DESCRIPTION OF THE TASK
Leave out the images and repeat every entry below exactly.

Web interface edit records
* * * *

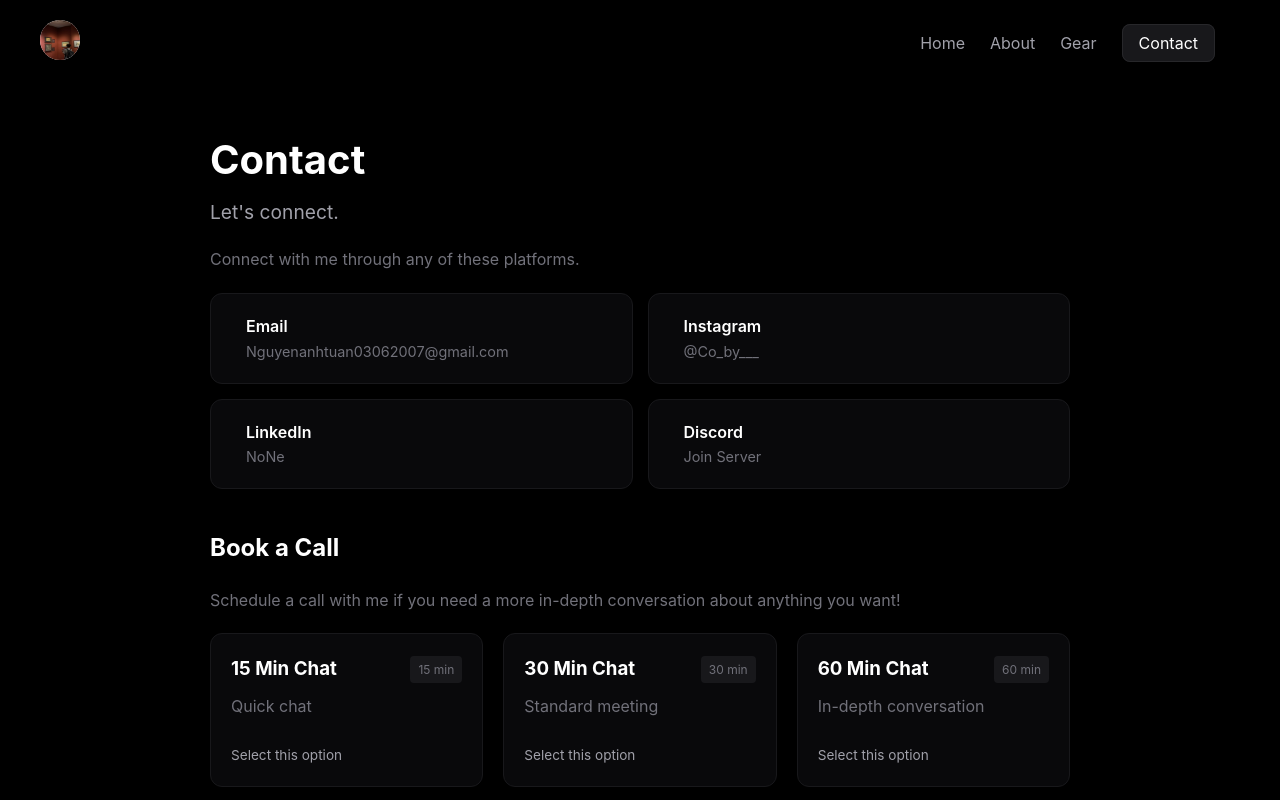
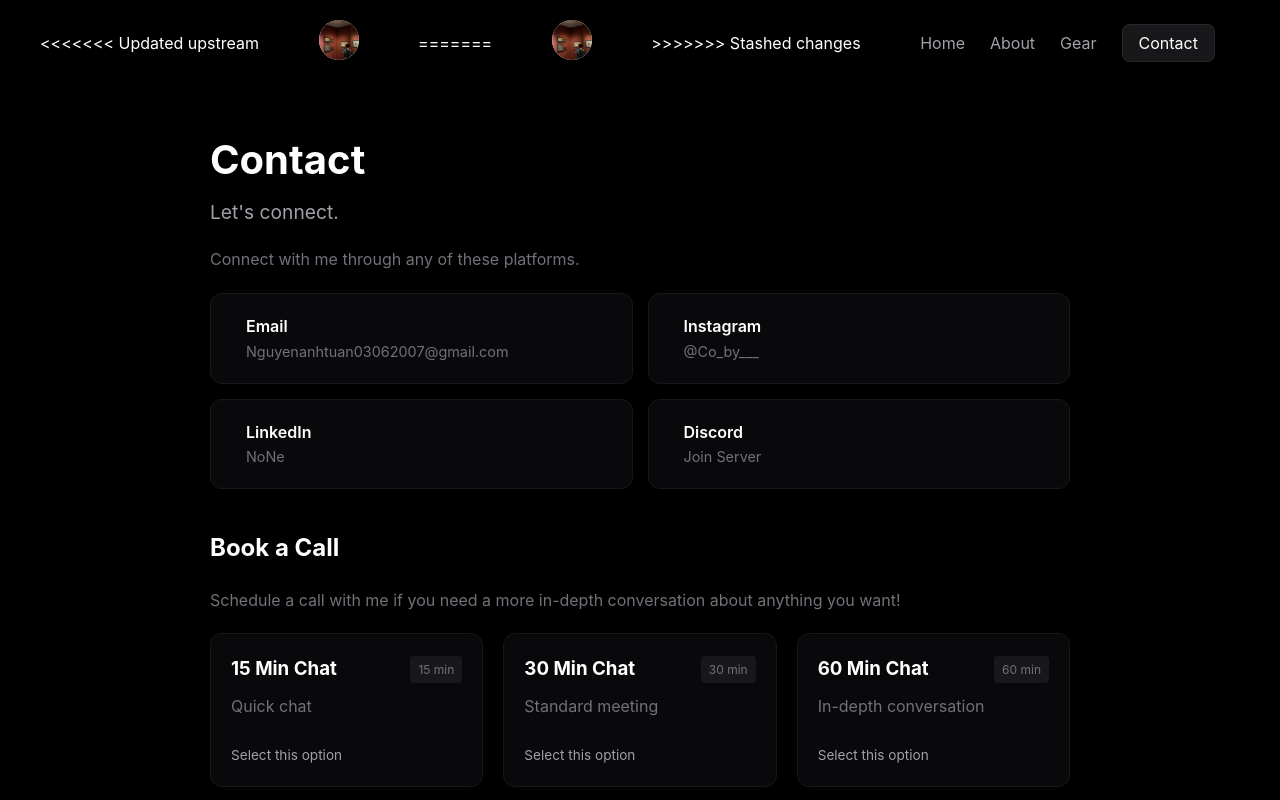
Before and after one commit to tuanhoccode0/portfolio, a plain HTML site: page contact.html in a window 1280 px wide. Shown: the top 800 px of the page. Drawn offline with Linux system fonts and the light colour scheme.

```diff
--- a/contact.html
+++ b/contact.html
@@ -10,7 +10,11 @@
 <body>
 
     <nav class="navbar">
+<<<<<<< Updated upstream
          <div class="logo"><img src="ava.jpeg"width="40" height="40" alt="avatar"></div>
+=======
+        <div class="logo"><img src="ava.jpeg"width="40" height="40" alt="avatar"></div>
+>>>>>>> Stashed changes
         <ul class="nav-links">
             <li><a href="index.html">Home</a></li>
             <li><a href="about.html">About</a></li>
```
Also changed, not shown: gear.html (+1 -1 lines).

* * * *

ANSWER BOX
Before and after one commit to tuanhoccode0/portfolio, a plain HTML site: page contact.html in a window 1280 px wide. Shown: the top 800 px of the page. Drawn offline with Linux system fonts and the light colour scheme.

```diff
--- a/contact.html
+++ b/contact.html
@@ -10,7 +10,11 @@
 <body>
 
     <nav class="navbar">
+<<<<<<< Updated upstream
          <div class="logo"><img src="ava.jpeg"width="40" height="40" alt="avatar"></div>
+=======
+        <div class="logo"><img src="ava.jpeg"width="40" height="40" alt="avatar"></div>
+>>>>>>> Stashed changes
         <ul class="nav-links">
             <li><a href="index.html">Home</a></li>
             <li><a href="about.html">About</a></li>
```
Also changed, not shown: gear.html (+1 -1 lines).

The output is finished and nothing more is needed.